▶ **DIRECTIONS**: Check every line in the listing below for "enum". Copy the ones where it occurs.

#####

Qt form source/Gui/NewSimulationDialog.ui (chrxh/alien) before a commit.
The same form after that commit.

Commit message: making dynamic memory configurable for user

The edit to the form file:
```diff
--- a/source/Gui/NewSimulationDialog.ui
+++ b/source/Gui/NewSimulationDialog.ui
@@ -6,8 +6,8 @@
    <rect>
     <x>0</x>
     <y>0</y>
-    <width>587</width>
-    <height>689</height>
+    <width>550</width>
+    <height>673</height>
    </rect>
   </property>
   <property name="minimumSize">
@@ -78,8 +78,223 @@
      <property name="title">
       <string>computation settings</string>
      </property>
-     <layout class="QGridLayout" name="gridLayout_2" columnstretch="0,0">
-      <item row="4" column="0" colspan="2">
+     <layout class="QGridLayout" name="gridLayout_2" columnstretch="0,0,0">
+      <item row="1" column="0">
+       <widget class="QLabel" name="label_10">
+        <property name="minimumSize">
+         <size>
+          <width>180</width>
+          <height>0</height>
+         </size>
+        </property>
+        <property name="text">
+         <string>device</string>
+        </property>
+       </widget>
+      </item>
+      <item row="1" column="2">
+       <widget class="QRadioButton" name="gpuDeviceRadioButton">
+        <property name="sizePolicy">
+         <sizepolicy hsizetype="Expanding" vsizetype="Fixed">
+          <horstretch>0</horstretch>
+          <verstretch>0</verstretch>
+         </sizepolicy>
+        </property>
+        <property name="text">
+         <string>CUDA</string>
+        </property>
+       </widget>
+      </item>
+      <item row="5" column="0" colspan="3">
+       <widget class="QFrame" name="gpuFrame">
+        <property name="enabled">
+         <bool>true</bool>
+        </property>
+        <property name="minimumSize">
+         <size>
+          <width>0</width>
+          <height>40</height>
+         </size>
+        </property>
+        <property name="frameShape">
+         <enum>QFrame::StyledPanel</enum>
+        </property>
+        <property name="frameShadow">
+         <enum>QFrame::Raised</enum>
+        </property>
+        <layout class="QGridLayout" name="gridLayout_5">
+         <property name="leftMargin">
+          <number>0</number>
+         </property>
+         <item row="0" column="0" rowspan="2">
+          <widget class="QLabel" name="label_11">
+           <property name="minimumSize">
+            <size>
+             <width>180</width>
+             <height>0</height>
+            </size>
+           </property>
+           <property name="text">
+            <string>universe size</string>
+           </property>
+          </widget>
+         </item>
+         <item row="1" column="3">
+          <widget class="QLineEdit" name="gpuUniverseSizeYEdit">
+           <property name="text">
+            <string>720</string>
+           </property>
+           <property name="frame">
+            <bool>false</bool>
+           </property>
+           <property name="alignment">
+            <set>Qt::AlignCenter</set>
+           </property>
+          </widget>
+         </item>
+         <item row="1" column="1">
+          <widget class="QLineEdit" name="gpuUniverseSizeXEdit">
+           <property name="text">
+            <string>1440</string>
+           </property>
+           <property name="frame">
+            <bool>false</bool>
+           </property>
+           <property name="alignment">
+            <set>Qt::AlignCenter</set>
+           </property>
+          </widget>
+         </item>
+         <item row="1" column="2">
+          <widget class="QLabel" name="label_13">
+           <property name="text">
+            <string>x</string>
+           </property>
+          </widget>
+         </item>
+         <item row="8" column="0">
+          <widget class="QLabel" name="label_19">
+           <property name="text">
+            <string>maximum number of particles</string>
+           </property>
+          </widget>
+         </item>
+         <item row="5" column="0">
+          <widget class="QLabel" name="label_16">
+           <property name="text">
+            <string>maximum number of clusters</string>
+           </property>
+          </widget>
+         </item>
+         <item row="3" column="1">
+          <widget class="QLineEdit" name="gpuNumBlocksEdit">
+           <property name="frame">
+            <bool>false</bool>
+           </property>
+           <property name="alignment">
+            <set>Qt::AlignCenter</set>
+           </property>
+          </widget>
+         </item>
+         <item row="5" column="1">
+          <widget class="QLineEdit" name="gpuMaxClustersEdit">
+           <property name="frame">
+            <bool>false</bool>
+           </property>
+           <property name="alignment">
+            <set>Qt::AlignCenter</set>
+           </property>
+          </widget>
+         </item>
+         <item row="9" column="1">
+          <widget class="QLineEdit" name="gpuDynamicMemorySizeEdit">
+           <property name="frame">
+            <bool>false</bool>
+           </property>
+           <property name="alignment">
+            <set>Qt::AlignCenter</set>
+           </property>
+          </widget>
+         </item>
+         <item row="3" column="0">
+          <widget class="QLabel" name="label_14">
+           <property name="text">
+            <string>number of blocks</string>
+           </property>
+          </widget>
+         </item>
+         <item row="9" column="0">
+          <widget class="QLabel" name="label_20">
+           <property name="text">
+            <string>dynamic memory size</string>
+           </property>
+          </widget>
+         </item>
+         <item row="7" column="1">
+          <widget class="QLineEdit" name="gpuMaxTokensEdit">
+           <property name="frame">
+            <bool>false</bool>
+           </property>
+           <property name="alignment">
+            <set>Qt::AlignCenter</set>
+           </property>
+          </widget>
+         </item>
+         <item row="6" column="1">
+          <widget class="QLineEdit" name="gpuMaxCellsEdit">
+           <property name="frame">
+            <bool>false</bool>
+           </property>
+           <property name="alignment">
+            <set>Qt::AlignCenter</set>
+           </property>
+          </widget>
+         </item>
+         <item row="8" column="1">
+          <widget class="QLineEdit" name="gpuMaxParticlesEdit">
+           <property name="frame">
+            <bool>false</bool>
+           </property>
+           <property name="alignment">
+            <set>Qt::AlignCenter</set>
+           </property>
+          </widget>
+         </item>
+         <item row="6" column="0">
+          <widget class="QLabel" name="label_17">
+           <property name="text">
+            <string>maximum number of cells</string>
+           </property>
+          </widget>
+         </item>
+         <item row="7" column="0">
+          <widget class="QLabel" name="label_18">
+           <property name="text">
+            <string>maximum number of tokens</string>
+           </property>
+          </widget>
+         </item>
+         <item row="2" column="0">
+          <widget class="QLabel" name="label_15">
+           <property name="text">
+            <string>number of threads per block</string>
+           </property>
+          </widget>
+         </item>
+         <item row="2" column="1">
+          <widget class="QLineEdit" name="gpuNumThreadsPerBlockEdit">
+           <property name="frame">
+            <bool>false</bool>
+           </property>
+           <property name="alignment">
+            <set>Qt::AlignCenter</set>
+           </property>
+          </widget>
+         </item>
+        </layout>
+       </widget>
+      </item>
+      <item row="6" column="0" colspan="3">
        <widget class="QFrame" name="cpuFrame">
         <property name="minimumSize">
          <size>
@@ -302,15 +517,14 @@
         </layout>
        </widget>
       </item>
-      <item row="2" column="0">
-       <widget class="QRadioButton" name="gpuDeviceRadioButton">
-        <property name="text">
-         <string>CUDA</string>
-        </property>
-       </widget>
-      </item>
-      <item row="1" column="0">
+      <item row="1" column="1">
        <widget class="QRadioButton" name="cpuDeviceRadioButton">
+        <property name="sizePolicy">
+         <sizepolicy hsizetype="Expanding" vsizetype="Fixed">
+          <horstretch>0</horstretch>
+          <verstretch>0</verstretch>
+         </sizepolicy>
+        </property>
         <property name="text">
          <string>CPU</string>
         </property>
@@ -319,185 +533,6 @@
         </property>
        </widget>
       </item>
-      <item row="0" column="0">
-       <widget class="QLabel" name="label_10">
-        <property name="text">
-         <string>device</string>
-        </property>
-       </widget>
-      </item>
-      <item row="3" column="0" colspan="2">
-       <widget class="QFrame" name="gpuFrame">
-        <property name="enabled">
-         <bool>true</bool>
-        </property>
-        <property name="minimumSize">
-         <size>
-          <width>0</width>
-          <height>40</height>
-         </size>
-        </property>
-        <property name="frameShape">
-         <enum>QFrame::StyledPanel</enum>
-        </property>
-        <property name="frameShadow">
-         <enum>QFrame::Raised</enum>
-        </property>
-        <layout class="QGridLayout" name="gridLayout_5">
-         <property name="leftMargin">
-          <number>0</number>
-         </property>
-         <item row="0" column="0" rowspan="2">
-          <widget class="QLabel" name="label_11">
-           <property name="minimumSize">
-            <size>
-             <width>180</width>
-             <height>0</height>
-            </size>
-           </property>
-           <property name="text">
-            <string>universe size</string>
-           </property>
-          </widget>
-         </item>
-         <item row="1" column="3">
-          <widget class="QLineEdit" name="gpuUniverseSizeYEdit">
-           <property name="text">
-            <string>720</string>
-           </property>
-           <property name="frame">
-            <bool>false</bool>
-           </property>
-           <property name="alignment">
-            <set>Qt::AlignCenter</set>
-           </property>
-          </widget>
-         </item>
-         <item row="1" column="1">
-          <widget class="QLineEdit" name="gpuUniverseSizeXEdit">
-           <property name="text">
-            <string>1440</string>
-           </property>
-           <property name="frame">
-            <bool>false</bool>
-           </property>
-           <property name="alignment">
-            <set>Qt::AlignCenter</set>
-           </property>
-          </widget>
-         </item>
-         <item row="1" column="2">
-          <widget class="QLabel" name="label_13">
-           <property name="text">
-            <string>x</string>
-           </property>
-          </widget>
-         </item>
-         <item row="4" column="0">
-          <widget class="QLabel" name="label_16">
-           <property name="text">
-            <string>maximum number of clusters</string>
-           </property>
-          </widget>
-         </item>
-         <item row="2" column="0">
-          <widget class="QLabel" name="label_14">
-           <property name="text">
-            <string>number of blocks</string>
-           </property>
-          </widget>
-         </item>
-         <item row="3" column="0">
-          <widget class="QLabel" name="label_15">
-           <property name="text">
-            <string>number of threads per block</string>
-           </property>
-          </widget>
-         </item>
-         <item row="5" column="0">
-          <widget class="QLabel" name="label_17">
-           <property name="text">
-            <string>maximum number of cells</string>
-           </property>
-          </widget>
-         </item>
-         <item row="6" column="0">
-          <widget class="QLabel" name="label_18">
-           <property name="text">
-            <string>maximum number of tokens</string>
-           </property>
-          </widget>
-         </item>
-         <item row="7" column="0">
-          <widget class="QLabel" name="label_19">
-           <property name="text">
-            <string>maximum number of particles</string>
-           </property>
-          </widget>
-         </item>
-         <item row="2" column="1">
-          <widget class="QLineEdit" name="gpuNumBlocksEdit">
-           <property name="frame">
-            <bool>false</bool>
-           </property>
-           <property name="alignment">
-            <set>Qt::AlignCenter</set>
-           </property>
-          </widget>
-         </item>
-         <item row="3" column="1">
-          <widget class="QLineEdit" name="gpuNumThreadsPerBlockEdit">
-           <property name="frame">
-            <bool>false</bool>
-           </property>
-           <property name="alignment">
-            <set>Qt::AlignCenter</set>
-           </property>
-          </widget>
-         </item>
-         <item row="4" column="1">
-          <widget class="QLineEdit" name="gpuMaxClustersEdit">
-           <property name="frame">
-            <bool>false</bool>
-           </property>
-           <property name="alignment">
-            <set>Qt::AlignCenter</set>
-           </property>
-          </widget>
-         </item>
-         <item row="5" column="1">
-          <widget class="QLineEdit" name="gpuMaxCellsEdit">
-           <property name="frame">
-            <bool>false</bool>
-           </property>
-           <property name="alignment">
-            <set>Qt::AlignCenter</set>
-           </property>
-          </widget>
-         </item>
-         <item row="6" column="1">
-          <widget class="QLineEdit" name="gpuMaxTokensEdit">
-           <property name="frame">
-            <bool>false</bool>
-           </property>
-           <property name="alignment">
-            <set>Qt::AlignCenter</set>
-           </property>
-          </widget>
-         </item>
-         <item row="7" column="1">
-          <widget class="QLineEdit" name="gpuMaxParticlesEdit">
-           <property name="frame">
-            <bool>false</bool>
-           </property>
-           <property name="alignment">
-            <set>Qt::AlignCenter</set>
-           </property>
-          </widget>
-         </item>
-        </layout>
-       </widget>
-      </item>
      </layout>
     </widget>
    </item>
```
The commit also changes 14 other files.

#####

▶ **EXERCISE RESULT**:
+         <enum>QFrame::StyledPanel</enum>
+         <enum>QFrame::Raised</enum>
-         <enum>QFrame::StyledPanel</enum>
-         <enum>QFrame::Raised</enum>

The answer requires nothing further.